The Tease by ~lancephoto on deviantART

At 24 I was in a do or die situation. I was still living at home in what I referred to as “the Russian Peasant Room,” a basement-bedroom with flimsy drywall, pipes and wood beams for a ceiling, and a droopy little curtain separating my side of the room from my brother’s, who was also living down there at the time (see “Stay“). Among a slew of low paying, part-time jobs that weren’t even part-time (a waitress at a pizza place, youth advocate, ESL tutor), I hoped to add another more lucrative one to the list for the sake of getting my mother off my back. She was yelling at me daily to do something with my life and pay the rent. Imagine that. So I got desperate and decided that go-go dancing was the answer.

I mean, what the hell, right? I was  1.) sexy, 2.) a great dancer, 3.) bold, and 4.) desperate. How could I lose?

So, I answered an ad in the Courier Post for “Dancers: $1000 a week!” and showed up on a Tuesday at around noon at some go-go bar on the seedier side of Pennsauken, wearing little more than Daisy Dukes, a pair of biker boots and a black half shirt with the sparkly letters “Angel” written across my then  perky double-Ds.

The place was dark and stale, and there were a few crusty old men sitting around the perimeter of the bar. The stage, with pole, was behind the bar. An older woman, the Madame, I guess, sat stage left. She was a rundown fifty-something with flaming, dyed red hair and a dress that looked like something Mrs. Roper would wear. I sat beside her, along with another young girl, and told her I wanted to audition. I told her I never did this before, and asked if the other girl wouldn’t mind going first. She said, no problem as she continually took deep drags off her cigarette.

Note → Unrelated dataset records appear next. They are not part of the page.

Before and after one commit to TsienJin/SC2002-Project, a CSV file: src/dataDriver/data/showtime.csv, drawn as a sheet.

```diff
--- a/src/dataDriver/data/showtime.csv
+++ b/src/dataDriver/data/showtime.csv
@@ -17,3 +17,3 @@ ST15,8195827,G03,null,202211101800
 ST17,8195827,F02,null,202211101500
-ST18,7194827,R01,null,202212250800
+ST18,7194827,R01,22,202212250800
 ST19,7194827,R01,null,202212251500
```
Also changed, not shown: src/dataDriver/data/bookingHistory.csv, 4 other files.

My competition was a rather plain-faced girl with a great body. She had a shelf for an ass, B-cup tits and milky white skin.  When she rounded the corner from some undisclosed room in the back she had on nothing more than a g-string, red heels and tassled pasties.  No stripping involved. She hopped up on the stage as the bartender cued Alannah Myles’s Black Velvet and without any facial expression whatsoever and eyes averted to the floor, she swiveled her hips, slunk around the pole and shook her ass.

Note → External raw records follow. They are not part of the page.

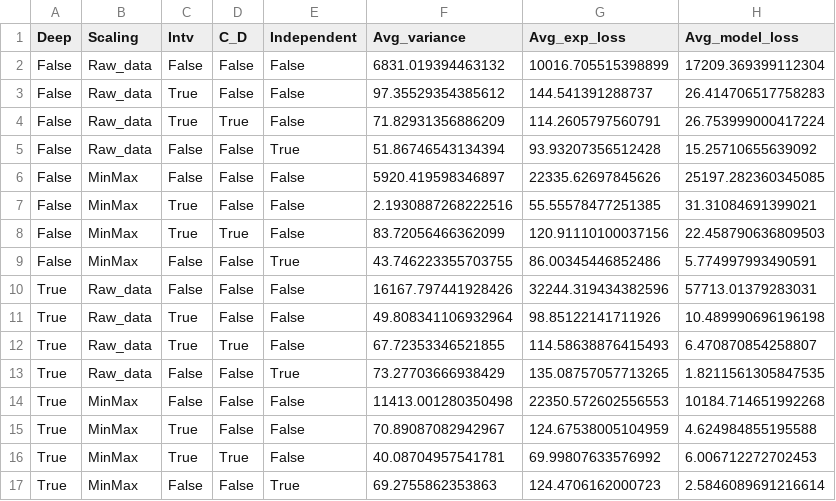
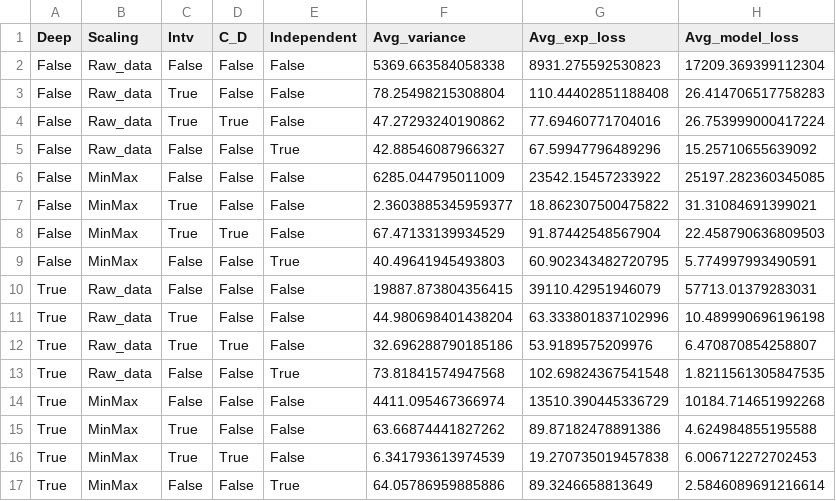
Before and after one commit to SaraPJensen/FYS9426, a CSV file: SCM_complex/pysr/y1/y1_no_ood_summary.csv, drawn as a sheet.

```diff
--- a/SCM_complex/pysr/y1/y1_no_ood_summary.csv
+++ b/SCM_complex/pysr/y1/y1_no_ood_summary.csv
@@ -1,17 +1,17 @@
 Deep,Scaling,Intv,C_D,Independent,Avg_variance,Avg_exp_loss,Avg_model_loss
-False,Raw_data,False,False,False,6831.019394463132,10016.705515398899,17209.369399112304
-False,Raw_data,True,False,False,97.35529354385612,144.541391288737,26.414706517758283
-False,Raw_data,True,True,False,71.82931356886209,114.2605797560791,26.753999000417224
-False,Raw_data,False,False,True,51.86746543134394,93.93207356512428,15.25710655639092
-False,MinMax,False,False,False,5920.419598346897,22335.62697845626,25197.282360345085
-False,MinMax,True,False,False,2.1930887268222516,55.55578477251385,31.31084691399021
-False,MinMax,True,True,False,83.72056466362099,120.91110100037156,22.458790636809503
-False,MinMax,False,False,True,43.746223355703755,86.00345446852486,5.774997993490591
-True,Raw_data,False,False,False,16167.797441928426,32244.319434382596,57713.01379283031
-True,Raw_data,True,False,False,49.808341106932964,98.85122141711926,10.489990696196198
-True,Raw_data,True,True,False,67.72353346521855,114.58638876415493,6.470870854258807
-True,Raw_data,False,False,True,73.27703666938429,135.08757057713265,1.8211561305847535
-True,MinMax,False,False,False,11413.001280350498,22350.572602556553,10184.714651992268
-True,MinMax,True,False,False,70.89087082942967,124.67538005104959,4.624984855195588
-True,MinMax,True,True,False,40.08704957541781,69.99807633576992,6.006712272702453
-True,MinMax,False,False,True,69.2755862353863,124.4706162000723,2.5846089691216614
+False,Raw_data,False,False,False,5369.663584058338,8931.275592530823,17209.369399112304
+False,Raw_data,True,False,False,78.25498215308804,110.44402851188408,26.414706517758283
+False,Raw_data,True,True,False,47.27293240190862,77.69460771704016,26.753999000417224
+False,Raw_data,False,False,True,42.88546087966327,67.59947796489296,15.25710655639092
+False,MinMax,False,False,False,6285.044795011009,23542.15457233922,25197.282360345085
+False,MinMax,True,False,False,2.3603885345959377,18.862307500475822,31.31084691399021
+False,MinMax,True,True,False,67.47133139934529,91.87442548567904,22.458790636809503
+False,MinMax,False,False,True,40.49641945493803,60.902343482720795,5.774997993490591
+True,Raw_data,False,False,False,19887.873804356415,39110.42951946079,57713.01379283031
+True,Raw_data,True,False,False,44.980698401438204,63.333801837102996,10.489990696196198
+True,Raw_data,True,True,False,32.696288790185186,53.9189575209976,6.470870854258807
+True,Raw_data,False,False,True,73.81841574947568,102.69824367541548,1.8211561305847535
+True,MinMax,False,False,False,4411.095467366974,13510.390445336729,10184.714651992268
+True,MinMax,True,False,False,63.66874441827262,89.87182478891386,4.624984855195588
+True,MinMax,True,True,False,6.341793613974539,19.270735019457838,6.006712272702453
+True,MinMax,False,False,True,64.05786959885886,89.3246658813649,2.5846089691216614
```
Also changed, not shown: SCM_simple/shap/y1/y1_summary.csv, SCM_simple/shap/y2/y2_summary.csv, 42 other files.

Despite the fact that I knew in my heart I could do better, what I couldn’t do was wear pasties or a g-string. Nor could I get up there and experience the dance separate from those who were watching me (pervy, crusty old men). I couldn’t even get into Black Velvet, for that matter. And so I said to Mrs. Roper, “this isn’t for me.” She took a long, slow drag from her brown cigarette and said, “Know thyself.”

It wasn’t long after that that I applied for student loans and went back to college.